Monday, May 17, 2010

The joys of being a kid are fading...

After having a full-time four years of college under my belt, I somewhat have an edge of confidence about me, for the “grown-up” that I am turning into. I am turning into an adult. I am letting go of that little kid mentality that I had played in my hand since Day One. But do I really want to do this?

Getting older is just another step in life, and as of late, I am not so excited to walk down this aging path. Turning 25 recently was not a big a deal, I know. I have had bigger thrills in my life, like the time I ran naked down a set of train tracks while being chased by the cops. Not as big of a transition as I tentatively thought it would be. On "the big day" I got the usual forced awkward happy birthday wishes from disgruntled employees singing off-key at Iggy's Sports Bar and Grill, which I am always a fan of. Other than that, I simply walked around town, the gym it seemed, with an extra spring in my step being one year older. But along with that I was stuck at the fork wondering if being older really was “better.”

As the years go by and my facial hair gets thicker and coarser, I can't help but think about all the things that I will most likely be missing out on because I have to “grow up.” No more Saturday morning cartoons and faces covered in maple syrup from six helpings of French toast. No more building forts out of blankets that span the entire living room or time machines made out of cardboard boxes that have warp-speed capability. No more seeing how many pieces of Bazooka Joe gum I could fit in my mouth just because my best friend dared me to.

Playing baseball in the street long after the sun has gone down and my parents have called you in three times, that seemed to be out of the question. No more playing hot lava in my living room, jumping from couch cushion to couch cushion to avoid the ferociously molten rock shag carpet. No more eating 5 pounds of candy Halloween night and waking up the next morning with the excitement of a hummingbird, no sign of a caffeine headache in sight. No more wearing underwear on my head as a helmet while I explored the mystery caverns of a far off planet somewhere in my basement's imagination. No more going on a safari in search of an endangered hippopotoceratops hiding somewhere in my backyard. No more not caring about what the words “interest rate” or “expenditures” meant. No more building the world's premier photon torpedo bazooka out of a pillow, a water bottle and an old shoestring. No more sword fights with the cardboard tubes at the center of wrapping paper. No more having names for my stuffed animals.

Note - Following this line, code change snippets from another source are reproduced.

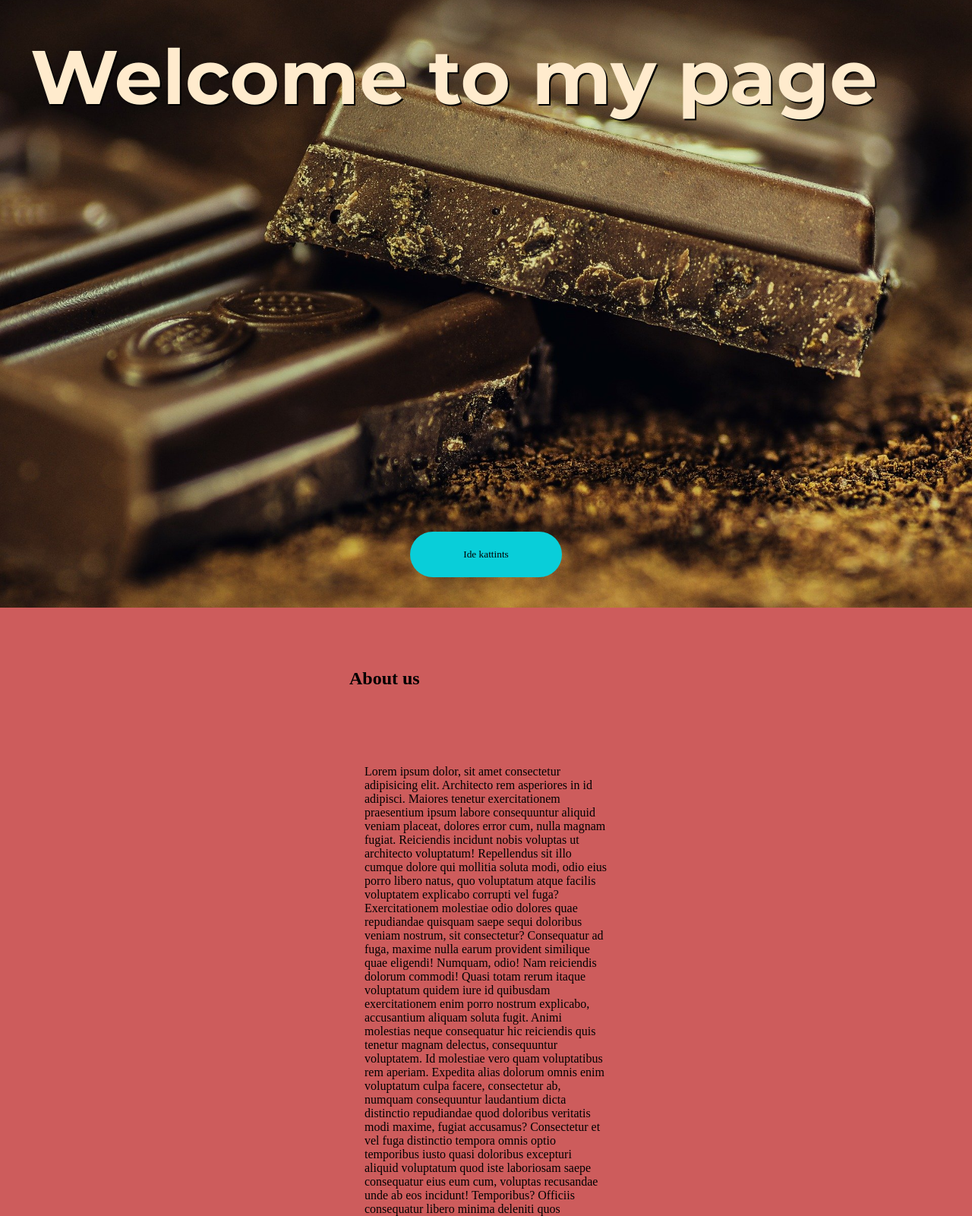
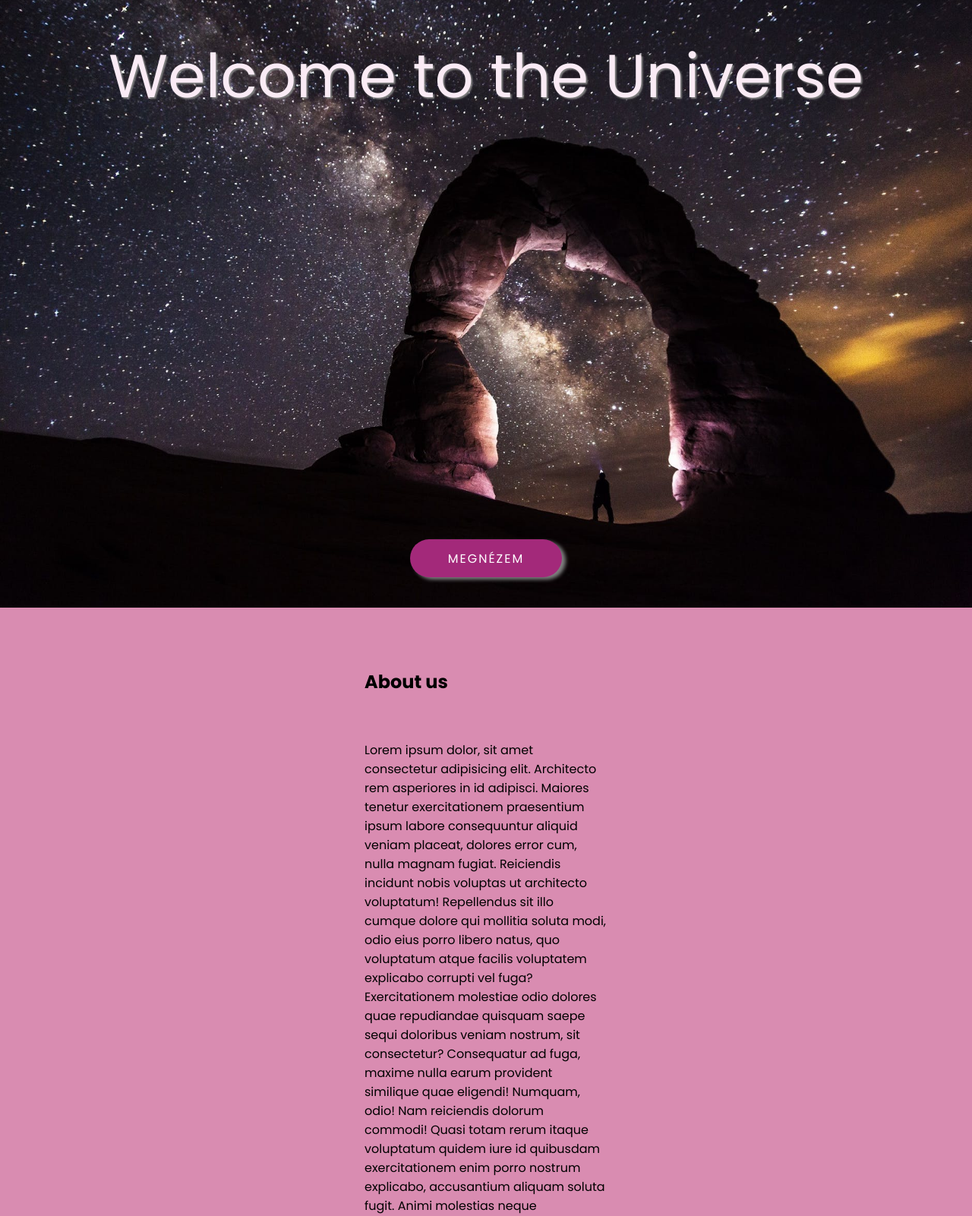
Before and after one commit to NyergesC/css-practice, a plain HTML site: page frontend/index.html in a window 1280 px wide. Shown: the top 1601 px of the page at 76% size. Drawn offline with Linux system fonts and the light colour scheme.

Commit message:
csicsamicsa

```diff
--- a/frontend/index.html
+++ b/frontend/index.html
@@ -8,14 +8,14 @@
 	<link rel="stylesheet" href="style.css">
 	<link rel="preconnect" href="https://fonts.googleapis.com">
 	<link rel="preconnect" href="https://fonts.gstatic.com" crossorigin>
-	<link href="https://fonts.googleapis.com/css2?family=Crimson+Pro:wght@200&family=Josefin+Slab:wght@100&family=Montserrat:wght@100;300;700&family=Playfair+Display:wght@700&family=Poppins:wght@100;700&family=Staatliches&family=Tangerine&display=swap" rel="stylesheet">
+	<link href="https://fonts.googleapis.com/css2?family=Crimson+Pro:wght@200&family=Josefin+Slab:wght@100&family=Montserrat:wght@100;300;700&family=Playfair+Display:wght@700&family=Poppins:wght@100;400;700&family=Staatliches&family=Tangerine&display=swap" rel="stylesheet">
 
 </head>
 <body>
-	<section class="bg-image" d="welcome">
-		<img class="img" src="img/chocolate.jpg" alt="chocolate">
-		<h1>Welcome to my page</h1>
-		<button>Ide kattints</button>
+	<section class="bg-image" id="welcome">
+		<img class="img" src="img/sky.jpg" alt="universe">
+		<h1>Welcome to the Universe</h1>
+		<button>Megnézem</button>
 	</section>
 	<section id="about" class="about-paragraph">
 		<article>
@@ -68,8 +68,8 @@
 		<form>
 			<label for="fname">First Name</label>
 			<input type="text" placeholder="username" id="fname" name="fname">
-			<label for="kor">Age</label>
-			<input type="text" placeholder="username" id="kor" name="kor">
+			<label for="email"><E-mail></E-mail>E-mail</label>
+			<input type="text" placeholder="email" id="email" name="email">
 			<button>sign in</button>
 		</form>
 	</section>
--- a/frontend/style.css
+++ b/frontend/style.css
@@ -63,32 +63,48 @@ section.bg-image img {
     bottom: 0;
     left: 50%;
     width: 200px;
-    height: 60px;
+    height: 50px;
     margin: 40px 0;
     transform: translateX(-50%);
-    background-color: #09CED9;
+    background-color: #a3297a;
     border-radius: 30px;
-
-  }
+    font-family: 'Poppins', sans-serif;
+    font-size: 16px;
+    font-weight: 500;
+    box-shadow: 5px 3px 5px grey;
+    color: white;
+    text-transform: uppercase;
+    letter-spacing: 2px;
+     }
 
   section.bg-image h1 {
-    font-family: 'Montserrat', sans-serif;
-    font-weight: 600;
-    font-size: 100px;
-    color: blanchedalmond;
+    font-family: 'Poppins', sans-serif;
+    font-weight: 400;
+    text-align: center;
+    font-size: 80px;
+    color: #faebf5;
     margin: 40px;
-    text-shadow: 2px 2px black;
+    text-shadow: 2px 2px 2px grey;
   }
 
   #about {
     display: flex;
+    min-height: unset;
+    background-color: #d98cb1;
+    font-family: 'Poppins', sans-serif;
   }
 
   #about p {
     width: 100%;
     max-width: 400px;
-    padding: 80px 20px;
+    padding: 40px 20px;
     margin: 0 auto;
+  }
+
+  #about h2{
+    margin: 0 auto;
+    padding: 0 20px;
+
   }
 
   #about article {
@@ -98,11 +114,6 @@ section.bg-image img {
     margin: 0 auto;
   }
 
-  #about {
-    min-height: unset;
-    background-color: indianred;
-  }
-
   #about h2 {
     padding-bottom: 20px;
   }
@@ -110,10 +121,10 @@ section.bg-image img {
 #services ul {
   width: 100%;
   max-width: 800px;
-  padding: 20px;
+  padding: 80 px 20px;
   margin: 0 auto;
   list-style: none;
-  background-color: grey (90, 90, 90, 0.7);
+  background-color: rgba(95, 158, 160, 0.5);
 }
 
 #services ul li {
@@ -123,17 +134,21 @@ section.bg-image img {
   #services ul li h2,
   #services ul li p {
     text-align: center;
+    padding: 5px 0;
   }
 
   #services {
-    background-image: url("img/chocolate.jpg");
+    background-image: url("img/lake.jpg");
     background-size: cover;
     background-position: center center;
     padding: 80px 0;
+    font-family: 'Poppins', sans-serif;
+    color:#faebf5;
   }
 
   #contact {
-    background-color: hotpink;
+    background-color: #bf80ff;
+    font-family: 'Poppins', sans-serif;
   }
 
   #contact form{
@@ -167,9 +182,13 @@ section.bg-image img {
   #contact button {
     width: 200px;
     height: 60px;
-    background-color: #09CED9;
+    background-color: #a3297a;
     border-radius: 30px;
+    font-size: 16px;
+    font-weight: 500;
+    box-shadow: 5px 3px 5px grey;
+    color: white;
     text-transform: uppercase;
-    letter-spacing: 0.2;
+    letter-spacing: 2px;
 
   }
```
Also changed, not shown: frontend/img/lake.jpg (added), frontend/img/sky.jpg (added), 1 other file.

It's as if all of that is coming to an end day by day, class by class, job by job. All of my childhood memories were being loaded into the scrapbook emporium of things that I would never ever experience again, and I will soon enough be getting after my own children for their goofball accomplishments. Things such as sterilizing themselves from cootie contamination after touching anything girl-related. Or playing video games for 17 hours straight and not being tired in the least degree when they are done. Staring at the T.V. aimlessly wondering if Wile E. Coyote is ever going to catch the Roadrunner. Or making up stories to my wife about how a polka dotted three-headed flying skunk threw their baseball through their living room window. Am I going to miss those things? The bike rides to the gas station on hot summer days to splurge on a diet of 7-Up, gummy worms and Oreo cookies and not feeling guilty about how many calories I was consuming? Let alone, not even knowing what a calorie is in the first place. Pillow fights with my best friend at 3 a.m. in our weekly tree house sleepover. The secret clubs with the secret password being “boys rule, girls drool.” Or what about sticking up my parents, wearing a pair of old nylons over my face so mom and dad would'nt recognize who I was. Is it all a sham now?

Time goes on and things begin to change: bowl cuts to baldness; sugar frosted cocoa bombs to Shredded Wheat, Spiderman tighty-whiteys to silk boxers. The glorious days of being a kid are left behind to embrace a world full of taxes, insurance payments and 401 K's. The stereotypical Toys “R” Us clichés like I don't want to grow up or anything typical like that are not something that I was banking on. But I think to myself as the years go by, jobs are taken, bills are paid and memories are forgotten. I may have to mature and become a responsible adult, but dang I am going to miss being a kid, the days where nothing matters, the days where monsters lived in the closet and under the bed. The days where Kool-Aid and Skittles were an ample food supply, the glory days of being a kid.

What do you think?


  1. Good can do all those things with your kids one day!!

  2. Who knew that when you were in the 4th grade and I was making you do your homework that you would become such a great writer. I loved this post. Thanks for making me stop and think about days gone by.